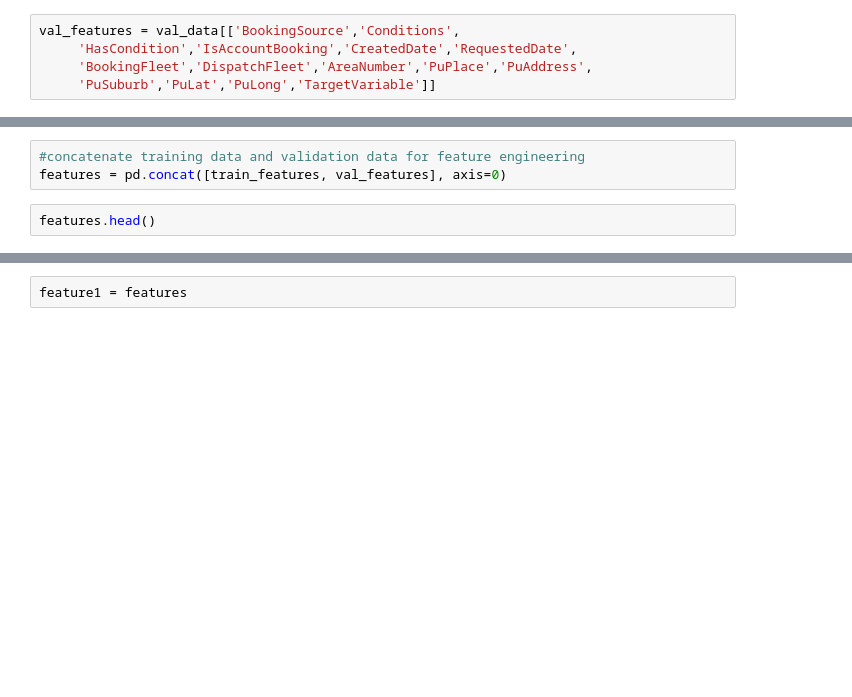
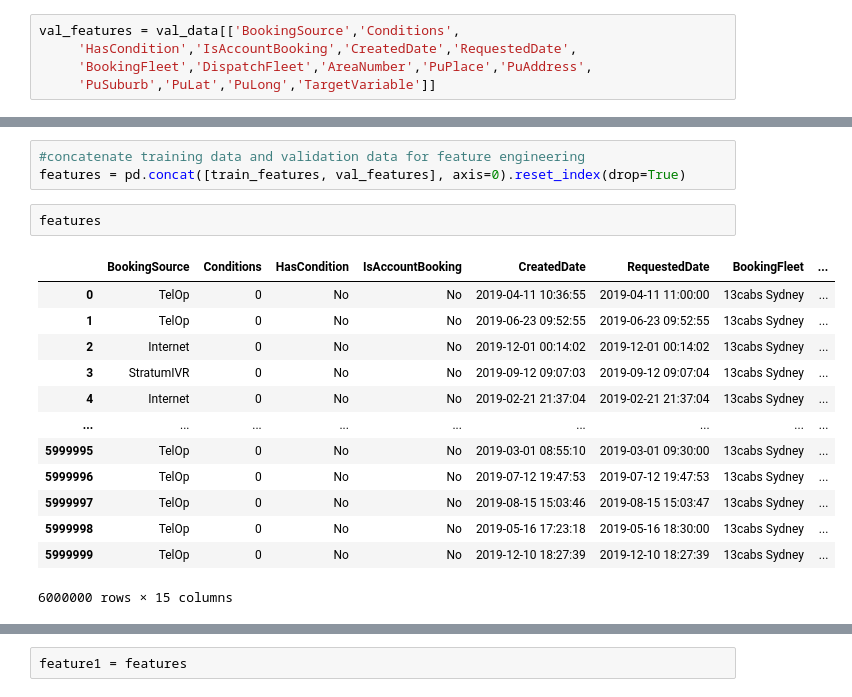
Before and after one commit to xhua0336/Taxi_booking_analysis, a Jupyter notebook: Modeling.ipynb, the cells around one changed output, grey strips where cells are left out. Drawn from its saved outputs; the diff is of its cells as text; blank space fills up the shorter version.

```diff
--- a/Modeling.ipynb
+++ b/Modeling.ipynb
@@ -60,8 +76,22 @@ val_features.head()
 # %%
 #concatenate training data and validation data for feature engineering
-features = pd.concat([train_features, val_features], axis=0)
+features = pd.concat([train_features, val_features], axis=0).reset_index(drop=True)
 # %%
-features.head()
+features
+# %% [output]
+|  | BookingSource | Conditions | HasCondition | IsAccountBooking | CreatedDate | RequestedDate | BookingFleet | ... |
+| 0 | TelOp | 0 | No | No | 2019-04-11 10:36:55 | 2019-04-11 11:00:00 | 13cabs Sydney | ... |
+| 1 | TelOp | 0 | No | No | 2019-06-23 09:52:55 | 2019-06-23 09:52:55 | 13cabs Sydney | ... |
+| 2 | Internet | 0 | No | No | 2019-12-01 00:14:02 | 2019-12-01 00:14:02 | 13cabs Sydney | ... |
+| 3 | StratumIVR | 0 | No | No | 2019-09-12 09:07:03 | 2019-09-12 09:07:04 | 13cabs Sydney | ... |
+| 4 | Internet | 0 | No | No | 2019-02-21 21:37:04 | 2019-02-21 21:37:04 | 13cabs Sydney | ... |
+| ... | ... | ... | ... | ... | ... | ... | ... | ... |
+| 5999995 | TelOp | 0 | No | No | 2019-03-01 08:55:10 | 2019-03-01 09:30:00 | 13cabs Sydney | ... |
+| 5999996 | TelOp | 0 | No | No | 2019-07-12 19:47:53 | 2019-07-12 19:47:53 | 13cabs Sydney | ... |
+| 5999997 | TelOp | 0 | No | No | 2019-08-15 15:03:46 | 2019-08-15 15:03:47 | 13cabs Sydney | ... |
+| 5999998 | TelOp | 0 | No | No | 2019-05-16 17:23:18 | 2019-05-16 18:30:00 | 13cabs Sydney | ... |
+| 5999999 | TelOp | 0 | No | No | 2019-12-10 18:27:39 | 2019-12-10 18:27:39 | 13cabs Sydney | ... |
+6000000 rows × 15 columns
 # %%
 # check datatypes
 features.dtypes
```
Also changed, not shown: parts of 18 cells of this notebook.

☆ ☆ ☆ ☆ ☆

### EXERCISE INSTRUCTIONS
Work through the entries above and report the number of lines that include "head", with nothing else.

### OUTPUT
2